User interface change data:

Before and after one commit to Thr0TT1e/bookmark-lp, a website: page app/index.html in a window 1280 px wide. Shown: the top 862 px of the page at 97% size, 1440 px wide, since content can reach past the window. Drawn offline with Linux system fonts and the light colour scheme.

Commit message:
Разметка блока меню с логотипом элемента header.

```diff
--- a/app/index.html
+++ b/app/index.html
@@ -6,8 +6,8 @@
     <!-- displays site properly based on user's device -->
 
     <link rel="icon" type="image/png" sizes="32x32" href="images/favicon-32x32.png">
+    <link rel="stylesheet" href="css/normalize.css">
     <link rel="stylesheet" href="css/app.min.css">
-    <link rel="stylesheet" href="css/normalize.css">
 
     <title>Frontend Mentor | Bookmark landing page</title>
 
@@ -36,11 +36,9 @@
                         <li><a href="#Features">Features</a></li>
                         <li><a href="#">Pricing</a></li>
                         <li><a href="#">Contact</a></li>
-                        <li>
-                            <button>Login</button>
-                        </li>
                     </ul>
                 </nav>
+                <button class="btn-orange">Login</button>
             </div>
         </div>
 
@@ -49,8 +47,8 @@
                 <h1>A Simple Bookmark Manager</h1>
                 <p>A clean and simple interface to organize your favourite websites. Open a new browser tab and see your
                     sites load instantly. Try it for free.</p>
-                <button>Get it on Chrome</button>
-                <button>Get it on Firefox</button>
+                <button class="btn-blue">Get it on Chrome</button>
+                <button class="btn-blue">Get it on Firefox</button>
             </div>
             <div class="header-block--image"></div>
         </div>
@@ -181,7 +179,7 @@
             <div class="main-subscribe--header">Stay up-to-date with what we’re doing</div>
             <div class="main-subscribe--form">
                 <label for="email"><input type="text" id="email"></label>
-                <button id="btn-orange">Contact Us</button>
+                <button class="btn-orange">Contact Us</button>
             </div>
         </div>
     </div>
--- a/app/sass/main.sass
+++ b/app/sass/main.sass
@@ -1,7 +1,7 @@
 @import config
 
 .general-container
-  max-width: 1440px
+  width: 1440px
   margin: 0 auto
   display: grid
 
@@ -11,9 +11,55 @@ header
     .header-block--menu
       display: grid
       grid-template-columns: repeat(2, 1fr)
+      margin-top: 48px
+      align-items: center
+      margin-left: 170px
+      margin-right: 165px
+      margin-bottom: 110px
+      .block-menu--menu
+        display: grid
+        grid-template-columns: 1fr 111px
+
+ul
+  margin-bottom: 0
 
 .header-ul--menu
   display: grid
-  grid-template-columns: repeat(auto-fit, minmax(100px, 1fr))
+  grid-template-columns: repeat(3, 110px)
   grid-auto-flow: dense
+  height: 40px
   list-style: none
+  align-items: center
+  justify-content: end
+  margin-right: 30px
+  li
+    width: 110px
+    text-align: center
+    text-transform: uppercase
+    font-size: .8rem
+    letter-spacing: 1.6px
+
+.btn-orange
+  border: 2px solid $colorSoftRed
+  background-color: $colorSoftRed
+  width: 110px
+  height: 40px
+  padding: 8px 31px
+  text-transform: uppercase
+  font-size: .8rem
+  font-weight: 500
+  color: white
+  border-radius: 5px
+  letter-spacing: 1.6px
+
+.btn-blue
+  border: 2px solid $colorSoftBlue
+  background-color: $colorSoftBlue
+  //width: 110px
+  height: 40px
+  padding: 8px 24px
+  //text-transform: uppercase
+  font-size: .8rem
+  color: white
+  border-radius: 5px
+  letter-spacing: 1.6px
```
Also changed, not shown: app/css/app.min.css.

▸ REQUIREMENT
Could the data above be returned exactly as it stands?

▸ PROBLEM SOLUTION
Before and after one commit to Thr0TT1e/bookmark-lp, a website: page app/index.html in a window 1280 px wide. Shown: the top 862 px of the page at 97% size, 1440 px wide, since content can reach past the window. Drawn offline with Linux system fonts and the light colour scheme.

Commit message:
Разметка блока меню с логотипом элемента header.

```diff
--- a/app/index.html
+++ b/app/index.html
@@ -6,8 +6,8 @@
     <!-- displays site properly based on user's device -->
 
     <link rel="icon" type="image/png" sizes="32x32" href="images/favicon-32x32.png">
+    <link rel="stylesheet" href="css/normalize.css">
     <link rel="stylesheet" href="css/app.min.css">
-    <link rel="stylesheet" href="css/normalize.css">
 
     <title>Frontend Mentor | Bookmark landing page</title>
 
@@ -36,11 +36,9 @@
                         <li><a href="#Features">Features</a></li>
                         <li><a href="#">Pricing</a></li>
                         <li><a href="#">Contact</a></li>
-                        <li>
-                            <button>Login</button>
-                        </li>
                     </ul>
                 </nav>
+                <button class="btn-orange">Login</button>
             </div>
         </div>
 
@@ -49,8 +47,8 @@
                 <h1>A Simple Bookmark Manager</h1>
                 <p>A clean and simple interface to organize your favourite websites. Open a new browser tab and see your
                     sites load instantly. Try it for free.</p>
-                <button>Get it on Chrome</button>
-                <button>Get it on Firefox</button>
+                <button class="btn-blue">Get it on Chrome</button>
+                <button class="btn-blue">Get it on Firefox</button>
             </div>
             <div class="header-block--image"></div>
         </div>
@@ -181,7 +179,7 @@
             <div class="main-subscribe--header">Stay up-to-date with what we’re doing</div>
             <div class="main-subscribe--form">
                 <label for="email"><input type="text" id="email"></label>
-                <button id="btn-orange">Contact Us</button>
+                <button class="btn-orange">Contact Us</button>
             </div>
         </div>
     </div>
--- a/app/sass/main.sass
+++ b/app/sass/main.sass
@@ -1,7 +1,7 @@
 @import config
 
 .general-container
-  max-width: 1440px
+  width: 1440px
   margin: 0 auto
   display: grid
 
@@ -11,9 +11,55 @@ header
     .header-block--menu
       display: grid
       grid-template-columns: repeat(2, 1fr)
+      margin-top: 48px
+      align-items: center
+      margin-left: 170px
+      margin-right: 165px
+      margin-bottom: 110px
+      .block-menu--menu
+        display: grid
+        grid-template-columns: 1fr 111px
+
+ul
+  margin-bottom: 0
 
 .header-ul--menu
   display: grid
-  grid-template-columns: repeat(auto-fit, minmax(100px, 1fr))
+  grid-template-columns: repeat(3, 110px)
   grid-auto-flow: dense
+  height: 40px
   list-style: none
+  align-items: center
+  justify-content: end
+  margin-right: 30px
+  li
+    width: 110px
+    text-align: center
+    text-transform: uppercase
+    font-size: .8rem
+    letter-spacing: 1.6px
+
+.btn-orange
+  border: 2px solid $colorSoftRed
+  background-color: $colorSoftRed
+  width: 110px
+  height: 40px
+  padding: 8px 31px
+  text-transform: uppercase
+  font-size: .8rem
+  font-weight: 500
+  color: white
+  border-radius: 5px
+  letter-spacing: 1.6px
+
+.btn-blue
+  border: 2px solid $colorSoftBlue
+  background-color: $colorSoftBlue
+  //width: 110px
+  height: 40px
+  padding: 8px 24px
+  //text-transform: uppercase
+  font-size: .8rem
+  color: white
+  border-radius: 5px
+  letter-spacing: 1.6px
```
Also changed, not shown: app/css/app.min.css.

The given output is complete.